BEIJING • China will impose temporary anti-dumping deposits on US sorghum imports from today, adding to trade tensions between the world’s biggest economies. Soybean meal futures climbed on concerns the oilseed could be targeted next.

Imports will incur a 178.6% duty, China’s Ministry of Commerce said in a preliminary ruling yesterday. That’s in compliance with domestic law and World Trade Organisation rules, Wang Hejun, chief of the trade remedy and investigation bureau at the ministry, said in a statement.

China began a probe into sorghum imports from the US in early February, just weeks after US President Donald Trump slapped tariffs on imported solar panels and washing machines.

Tensions between the countries have since escalated after Trump ordered levies on steel and aluminium, with plans for more on products from China.

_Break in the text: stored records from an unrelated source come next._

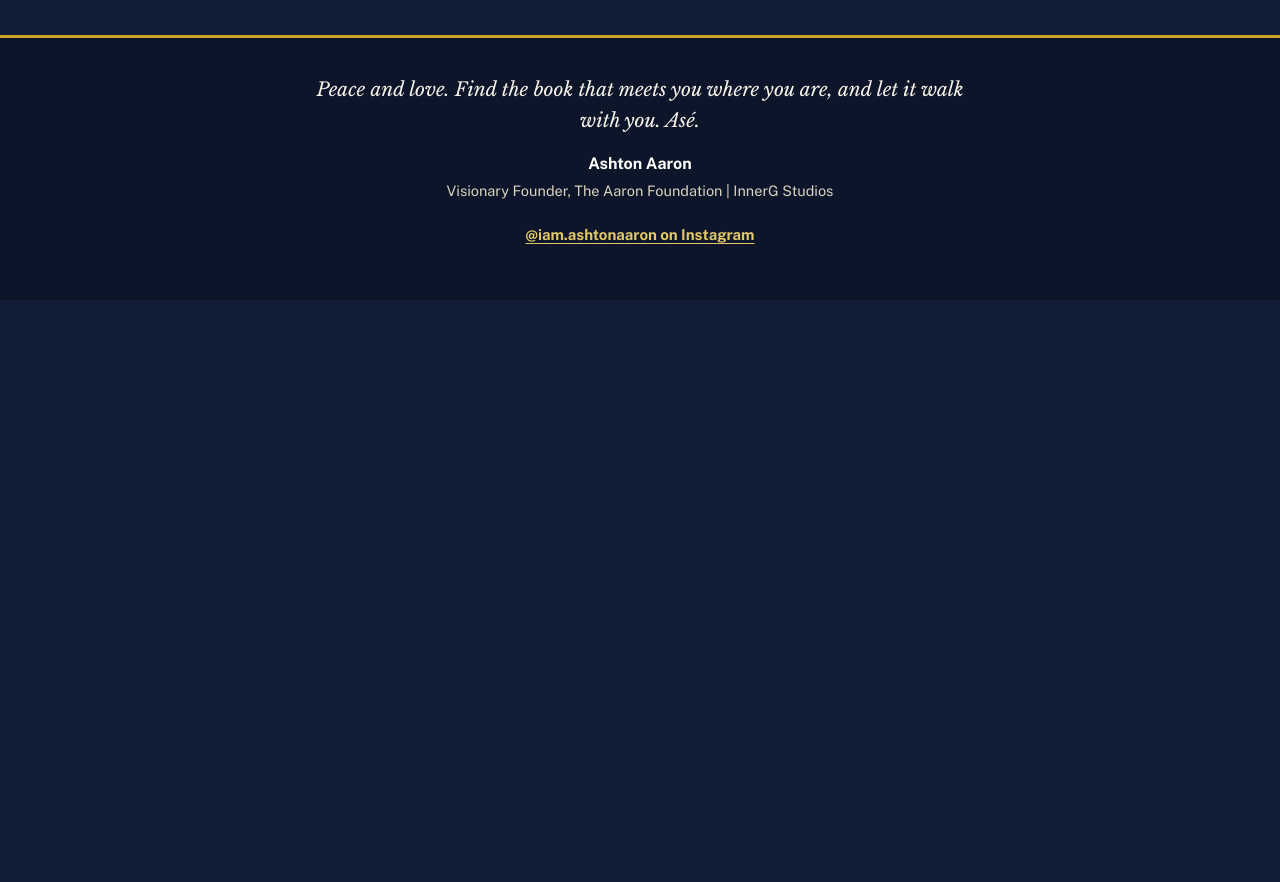
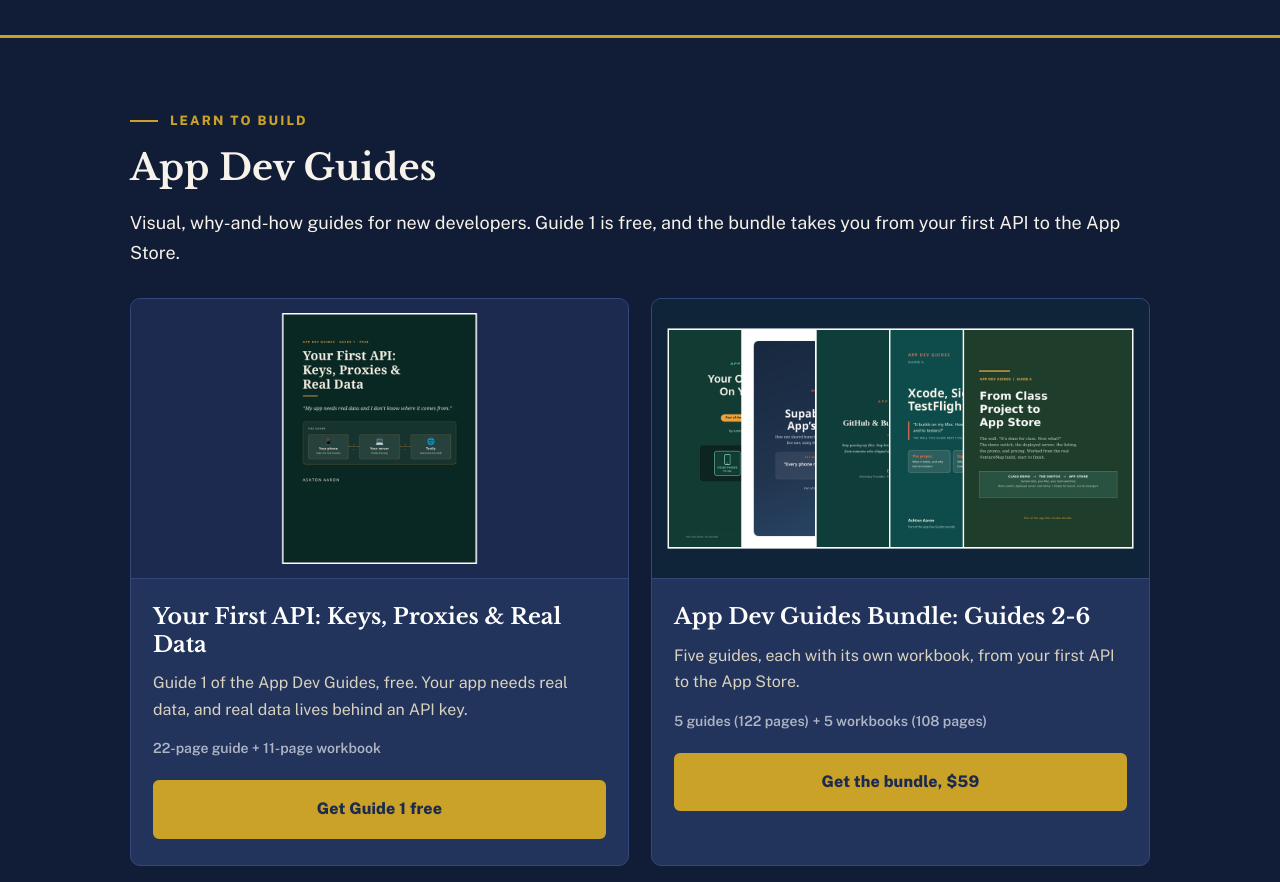
Before and after one commit to ashtona411/divine-collection, a plain HTML site: page index.html in a window 1280 px wide. Shown: the part 2818-3700 px from the top of the page. Before the commit the page ends 3118 px from the top, so only its background shows below. Drawn offline with nearby package versions, Linux system fonts and the light colour scheme.

Commit message:
Add App Dev Guides section below the books shelf

```diff
--- a/index.html
+++ b/index.html
@@ -122,6 +122,9 @@
         color:var(--cream-faint); font-size:15px;
       }
 
+      /* App Dev Guides */
+      .guides{border-top:3px solid var(--gold)}
+
       /* Footer */
       footer{
         background:#0c1529; border-top:3px solid var(--gold);
@@ -239,6 +242,40 @@
           <p class="shelf-note">More books from The Divine Collection join this shelf as they publish.</p>
         </div>
       </section>
+
+      <section class="guides" aria-labelledby="guides-h">
+        <div class="wrap">
+          <p class="kicker">Learn to Build</p>
+          <h2 id="guides-h">App Dev Guides</h2>
+          <p class="lead">Visual, why-and-how guides for new developers. Guide 1 is free, and the bundle takes you from your first API to the App Store.</p>
+
+          <div class="books">
+            <article class="book">
+              <img src="images/guide-1-your-first-api.png" alt="Your First API: Keys, Proxies and Real Data, cover" />
+              <div class="book-body">
+                <h3>Your First API: Keys, Proxies &amp; Real Data</h3>
+                <p class="line">Guide 1 of the App Dev Guides, free. Your app needs real data, and real data lives behind an API key.</p>
+                <p class="meta">22-page guide + 11-page workbook</p>
+                <div class="buy">
+                  <a class="btn btn-block" href="https://innergstudios.gumroad.com/l/your-first-api-app-dev-guides">Get Guide 1 free</a>
+                </div>
+              </div>
+            </article>
+
+            <article class="book">
+              <img src="images/app-dev-guides-bundle.png" alt="App Dev Guides Bundle, covers of Guides 2 through 6" />
+              <div class="book-body">
+                <h3>App Dev Guides Bundle: Guides 2-6</h3>
+                <p class="line">Five guides, each with its own workbook, from your first API to the App Store.</p>
+                <p class="meta">5 guides (122 pages) + 5 workbooks (108 pages)</p>
+                <div class="buy">
+                  <a class="btn btn-block" href="https://innergstudios.gumroad.com/l/app-dev-guides-bundle">Get the bundle, $59</a>
+                </div>
+              </div>
+            </article>
+          </div>
+        </div>
+      </section>
     </main>
 
     <footer>
```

The Asian nation, the largest buyer of American sorghum, has responded with tariffs of its own and potentially more to come.

“The rate is quite high and some buyers may have to cancel shipments,” said Li Qiang, chief analyst with Shanghai JC Intelligence Co. A rally in domestic corn prices since late last year has prompted domestic feed mills to increase purchases of the grain from the US, he said.

China imported about 4.8 million metric tonnes of sorghum from the US last year, worth about US$957 million (RM3.72 billion). Purchases in the first two months of 2018 were 11% lower than a year earlier. — Bloomberg